Stored records
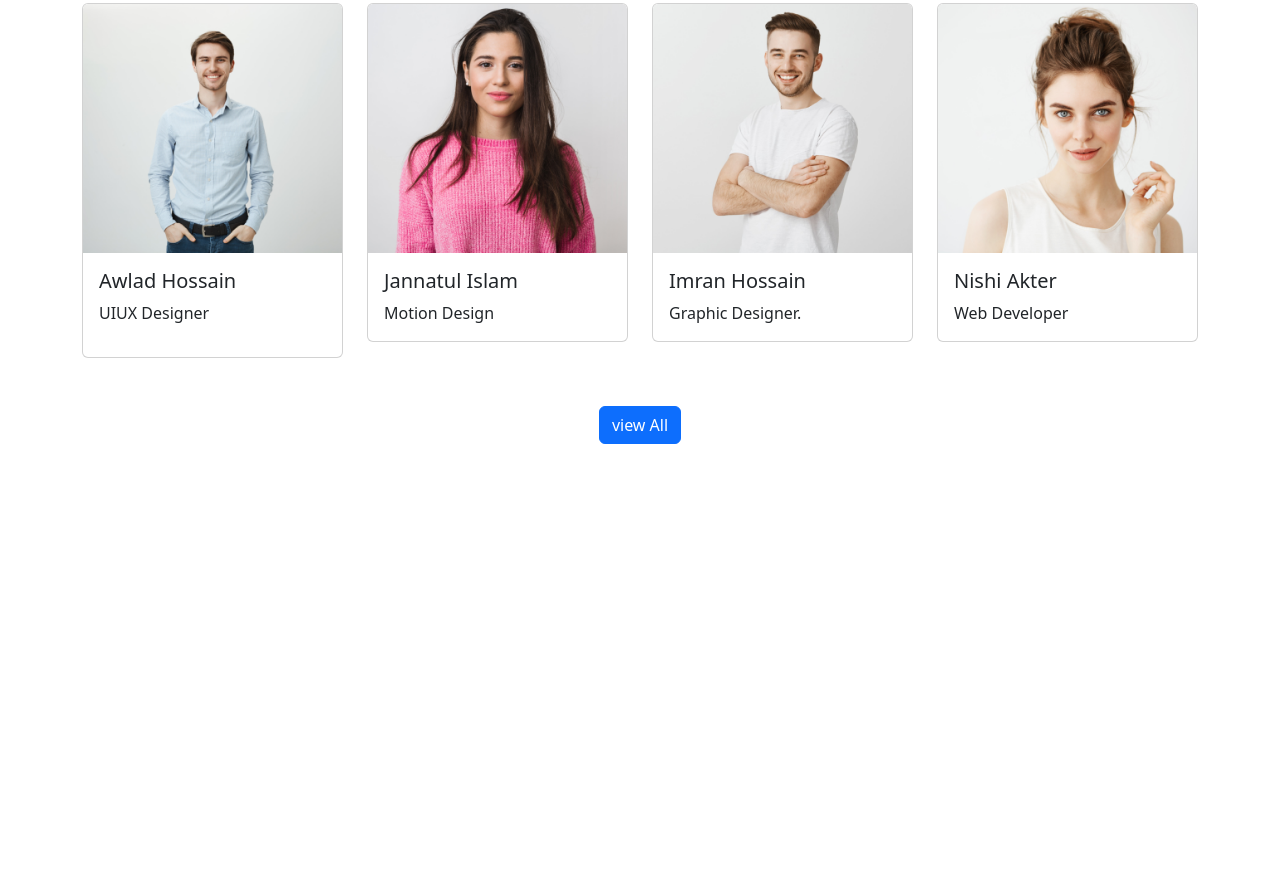
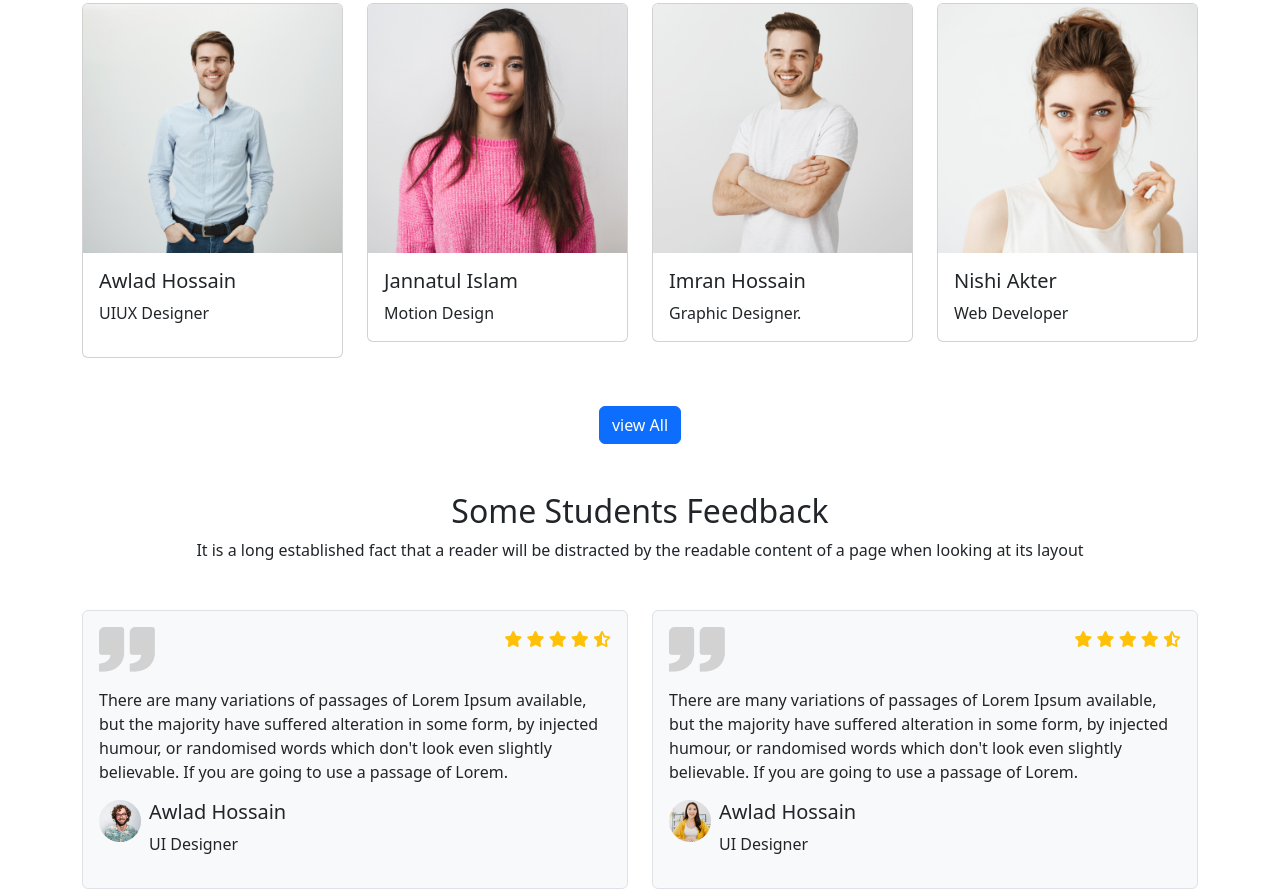
Before and after one commit to ehsanul11/Interaction-Design-Foundation, a plain HTML site: page index.html in a window 1280 px wide. Shown: the part 3068-3957 px from the top of the page. Before the commit the page ends 3560 px from the top, so only its background shows below. Drawn offline with nearby package versions, Linux system fonts and the light colour scheme.

Commit message:
added students feedback

```diff
--- a/index.html
+++ b/index.html
@@ -4,6 +4,7 @@
     <meta charset="utf-8">
     <meta name="viewport" content="width=device-width, initial-scale=1">
     <title>Bootstrap demo</title>
+    <script src="https://kit.fontawesome.com/f12bb6b9c9.js" crossorigin="anonymous"></script>
     <link rel="stylesheet" href="	https://cdn.jsdelivr.net/npm/bootstrap@5.2.0/dist/css/bootstrap.min.css">
     <link rel="stylesheet" href="style.css">
   </head>
@@ -227,7 +228,7 @@
        </div>
       </div>
     </div>
- </section>
+      </section>
  <!-- register section end -->
 
  <!-- before identity content -->
@@ -240,7 +241,7 @@
     <!-- identity detail section start -->
     <section class="mb-5">
       <div class="container">
-        <div class="row row-cols-lg-4 row-cols-md-3 row-cols-sm-2 g-4">
+        <div class="row row-cols-1 row-cols-sm-2 row-cols-md-3 row-cols-lg-4 g-4">
           <div class="col">
             <div class="card">
               <img src="images/student/student-1.png" class="card-img-top" alt="...">
@@ -285,7 +286,65 @@
      <div class=" mb-5 d-flex justify-content-center">
       <a href="#" class="btn btn-primary ">view All</a>
      </div>
-
+      <!-- students feedback example tile -->
+      <div class="container mb-5">
+         <div class="text-center">
+          <h2>Some Students Feedback</h2>
+          <p>It is a long established fact that a reader will be distracted by the readable content of a page when looking at its layout</p>
+         </div>
+      </div>
+      <!-- students feedback start -->
+      <section>
+        <div class="container">
+          <div class="row gy-5">
+            <div class="col-6">
+              <div class="p-3 border rounded bg-light">
+                <div class="d-flex justify-content-between pb-3">
+                  <img src="images/comma.png" alt="">
+                  <div class="text-warning">
+                  <i class="fa-solid fa-star"></i>
+                  <i class="fa-solid fa-star"></i>
+                  <i class="fa-solid fa-star"></i>
+                  <i class="fa-solid fa-star"></i>
+                  <i class="fa-solid fa-star-half-stroke"></i>
+                  </div>
+                </div>
+                <p>There are many variations of passages of Lorem Ipsum available, but the majority have suffered alteration in some form, by injected humour, or randomised words which don't look even slightly believable. If you are going to use a passage of Lorem.</p>
+                <div class="d-flex  ">
+                  <img class="img-fluid h-50 pe-2" src="images/student/student-5.png" alt="">
+                  <div>
+                    <h5 class="">Awlad Hossain</h5>
+                    <p class="fs-6">UI Designer</p>
+                  </div>
+                </div>
+              </div>
+            </div>
+            <div class="col-6">
+              <div class="p-3 border rounded bg-light">
+                <div class="d-flex justify-content-between pb-3">
+                  <img src="images/comma.png" alt="">
+                  <div class="text-warning">
+                  <i class="fa-solid fa-star"></i>
+                  <i class="fa-solid fa-star"></i>
+                  <i class="fa-solid fa-star"></i>
+                  <i class="fa-solid fa-star"></i>
+                  <i class="fa-solid fa-star-half-stroke"></i>
+                  </div>
+                </div>
+                <p>There are many variations of passages of Lorem Ipsum available, but the majority have suffered alteration in some form, by injected humour, or randomised words which don't look even slightly believable. If you are going to use a passage of Lorem.</p>
+                <div class="d-flex  ">
+                  <img class="img-fluid h-50 pe-2" src="images/student/student-6.png" alt="">
+                  <div>
+                    <h5 class="">Awlad Hossain</h5>
+                    <p class="fs-6">UI Designer</p>
+                  </div>
+                </div>
+              </div>
+            </div>
+          </div>
+          </div>
+      </section>
+      <!-- students feedback end-->
     </main>
     <script src="https://cdn.jsdelivr.net/npm/bootstrap@5.2.0/dist/js/bootstrap.bundle.min.js"></script>
   </body>
```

◆ **REQUIRED ACTION**
Search the entries for the word "section", then copy every line in which it is found.

◆ **YOUR RESPONSE**
- </section>
+      </section>
  <!-- register section end -->
     <!-- identity detail section start -->
     <section class="mb-5">
+      <section>
+      </section>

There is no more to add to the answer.